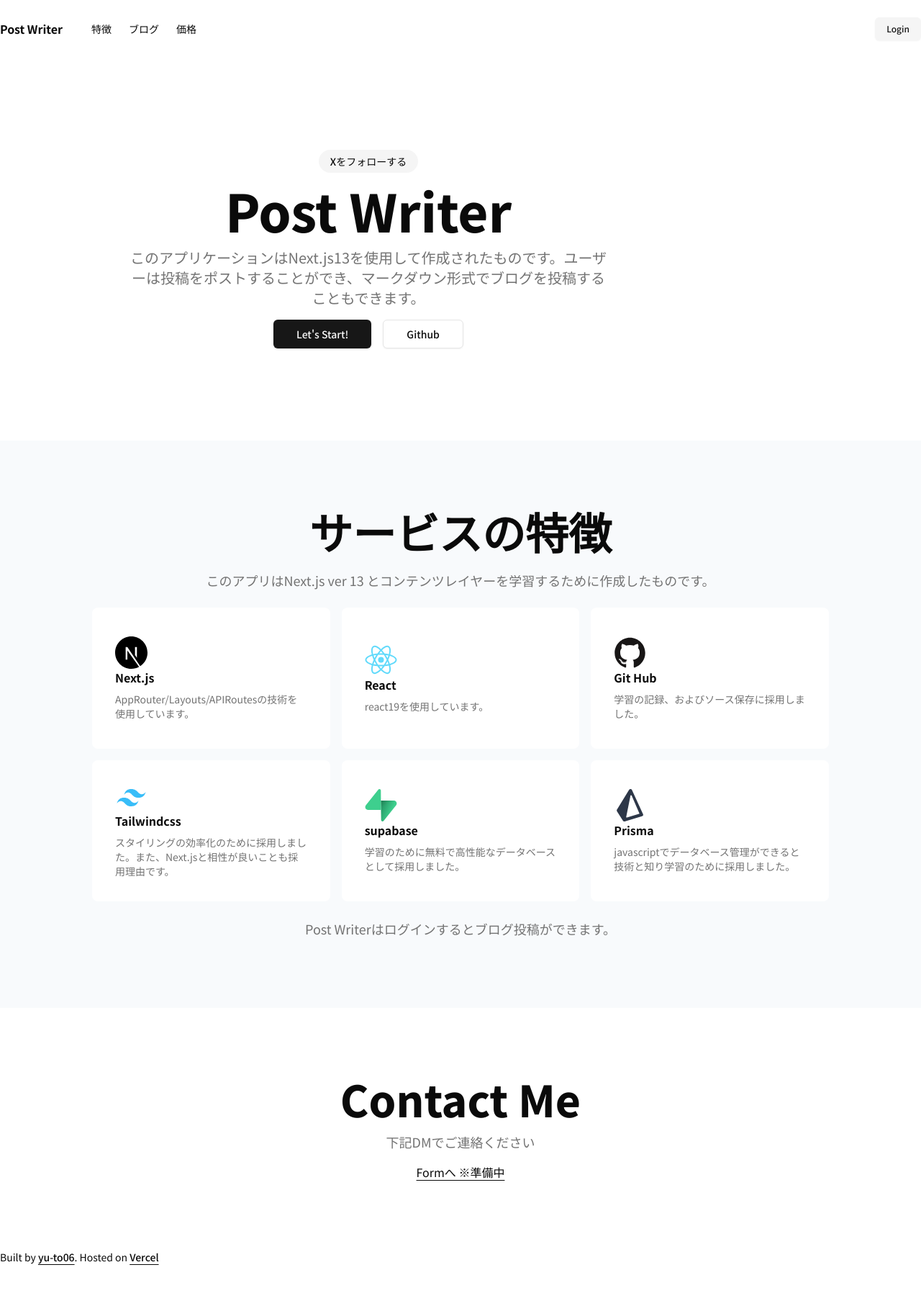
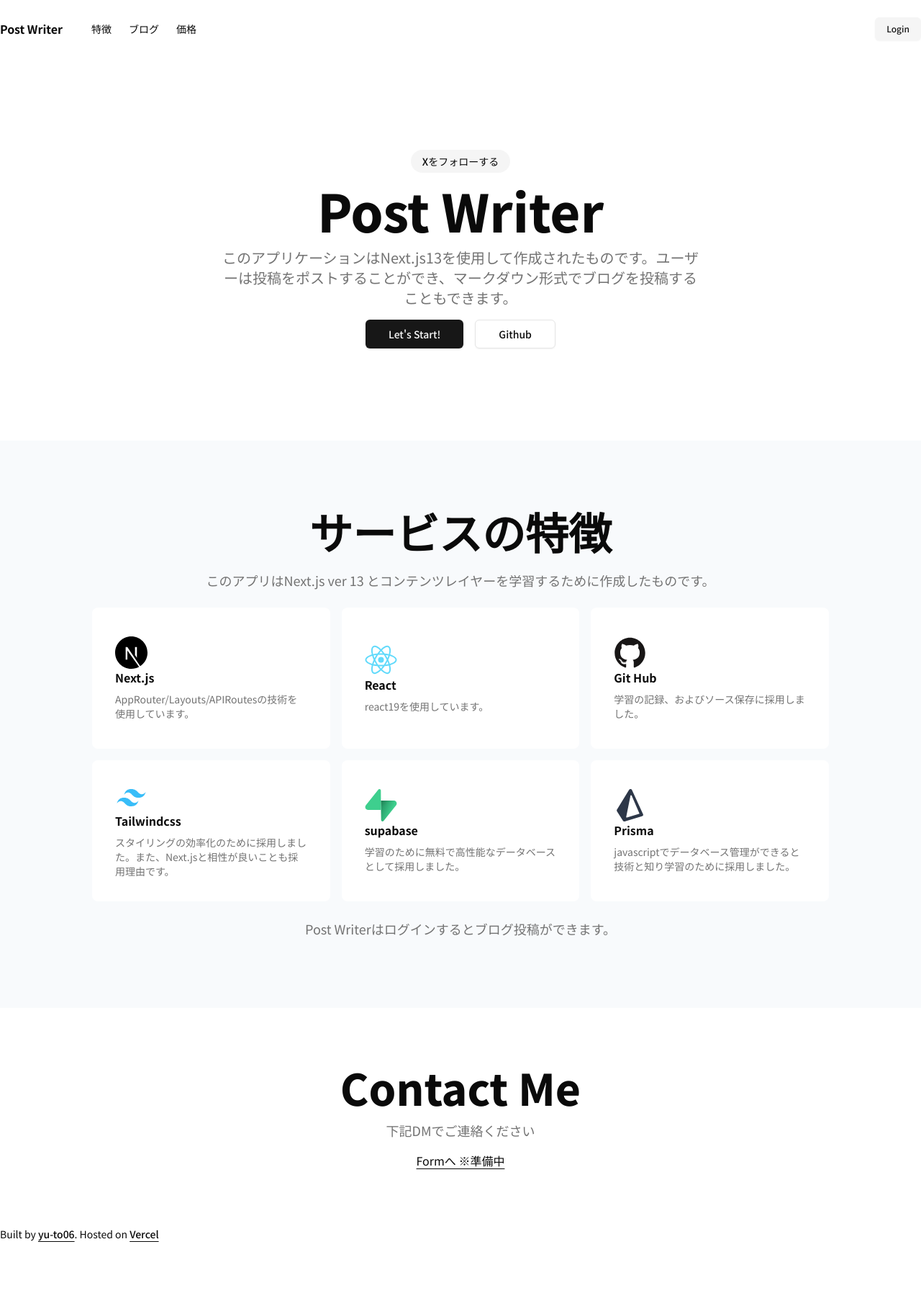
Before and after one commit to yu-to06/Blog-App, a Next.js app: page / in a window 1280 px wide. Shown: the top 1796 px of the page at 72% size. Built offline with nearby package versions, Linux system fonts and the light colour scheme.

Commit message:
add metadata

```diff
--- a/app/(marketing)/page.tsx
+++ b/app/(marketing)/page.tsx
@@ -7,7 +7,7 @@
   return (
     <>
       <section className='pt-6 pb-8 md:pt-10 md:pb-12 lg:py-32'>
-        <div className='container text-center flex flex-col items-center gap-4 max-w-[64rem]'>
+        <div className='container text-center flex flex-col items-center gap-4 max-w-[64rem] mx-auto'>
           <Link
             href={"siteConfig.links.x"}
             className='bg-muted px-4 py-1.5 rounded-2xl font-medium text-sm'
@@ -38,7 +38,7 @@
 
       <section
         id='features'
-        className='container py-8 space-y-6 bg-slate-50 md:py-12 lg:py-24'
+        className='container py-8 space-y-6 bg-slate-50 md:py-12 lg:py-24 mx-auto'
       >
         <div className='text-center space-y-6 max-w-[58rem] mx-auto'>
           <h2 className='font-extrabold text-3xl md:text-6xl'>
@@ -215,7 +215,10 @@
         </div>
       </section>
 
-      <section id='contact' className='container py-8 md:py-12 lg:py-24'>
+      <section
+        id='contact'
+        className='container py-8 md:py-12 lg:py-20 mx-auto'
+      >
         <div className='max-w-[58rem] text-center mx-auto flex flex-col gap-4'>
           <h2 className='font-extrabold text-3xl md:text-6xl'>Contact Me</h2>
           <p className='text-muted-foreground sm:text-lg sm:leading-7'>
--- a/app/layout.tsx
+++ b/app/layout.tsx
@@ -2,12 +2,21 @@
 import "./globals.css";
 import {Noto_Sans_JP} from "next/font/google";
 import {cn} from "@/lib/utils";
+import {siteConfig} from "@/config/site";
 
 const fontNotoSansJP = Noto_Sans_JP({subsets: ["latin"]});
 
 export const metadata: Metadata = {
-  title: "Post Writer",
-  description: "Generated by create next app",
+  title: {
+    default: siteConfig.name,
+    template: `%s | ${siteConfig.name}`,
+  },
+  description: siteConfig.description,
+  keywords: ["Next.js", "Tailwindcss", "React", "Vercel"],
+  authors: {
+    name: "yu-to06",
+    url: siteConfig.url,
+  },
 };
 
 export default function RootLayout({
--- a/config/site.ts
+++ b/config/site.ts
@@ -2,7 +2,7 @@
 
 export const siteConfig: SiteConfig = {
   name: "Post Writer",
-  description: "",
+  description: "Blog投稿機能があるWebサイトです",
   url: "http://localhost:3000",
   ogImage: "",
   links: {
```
...
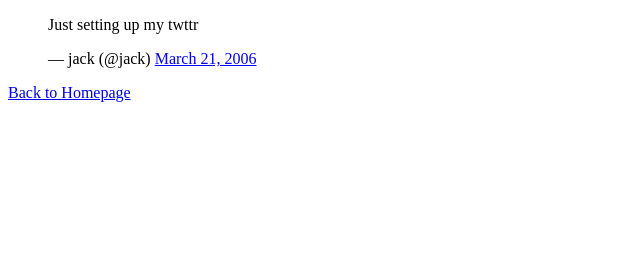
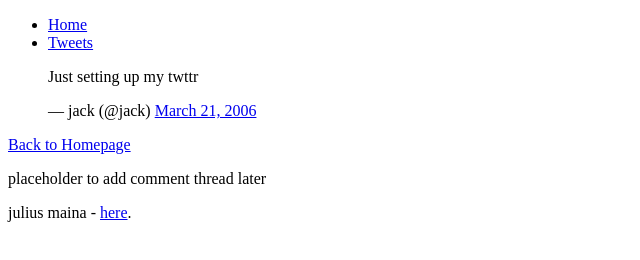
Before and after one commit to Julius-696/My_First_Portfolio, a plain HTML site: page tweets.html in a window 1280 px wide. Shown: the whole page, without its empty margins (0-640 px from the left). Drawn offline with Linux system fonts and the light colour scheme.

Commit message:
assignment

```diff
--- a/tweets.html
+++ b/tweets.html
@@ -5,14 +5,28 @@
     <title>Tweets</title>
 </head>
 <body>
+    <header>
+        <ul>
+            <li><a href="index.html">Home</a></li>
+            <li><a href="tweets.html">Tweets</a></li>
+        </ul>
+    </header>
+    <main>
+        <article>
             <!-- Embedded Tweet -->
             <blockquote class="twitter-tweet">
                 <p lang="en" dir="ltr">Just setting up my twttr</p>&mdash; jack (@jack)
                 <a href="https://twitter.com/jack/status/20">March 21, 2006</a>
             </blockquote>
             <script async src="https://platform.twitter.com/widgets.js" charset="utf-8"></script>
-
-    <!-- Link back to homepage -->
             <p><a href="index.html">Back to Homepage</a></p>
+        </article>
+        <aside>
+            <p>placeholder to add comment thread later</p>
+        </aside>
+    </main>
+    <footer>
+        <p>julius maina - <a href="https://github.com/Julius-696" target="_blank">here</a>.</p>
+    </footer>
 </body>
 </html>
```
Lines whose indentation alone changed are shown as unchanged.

> _ABOUT THIS TASK_
Each line of the listing that contains the word "container" must be copied.

> _RESPONSE BOX_
-        <div className='container text-center flex flex-col items-center gap-4 max-w-[64rem]'>
+        <div className='container text-center flex flex-col items-center gap-4 max-w-[64rem] mx-auto'>
-        className='container py-8 space-y-6 bg-slate-50 md:py-12 lg:py-24'
+        className='container py-8 space-y-6 bg-slate-50 md:py-12 lg:py-24 mx-auto'
-      <section id='contact' className='container py-8 md:py-12 lg:py-24'>
+        className='container py-8 md:py-12 lg:py-20 mx-auto'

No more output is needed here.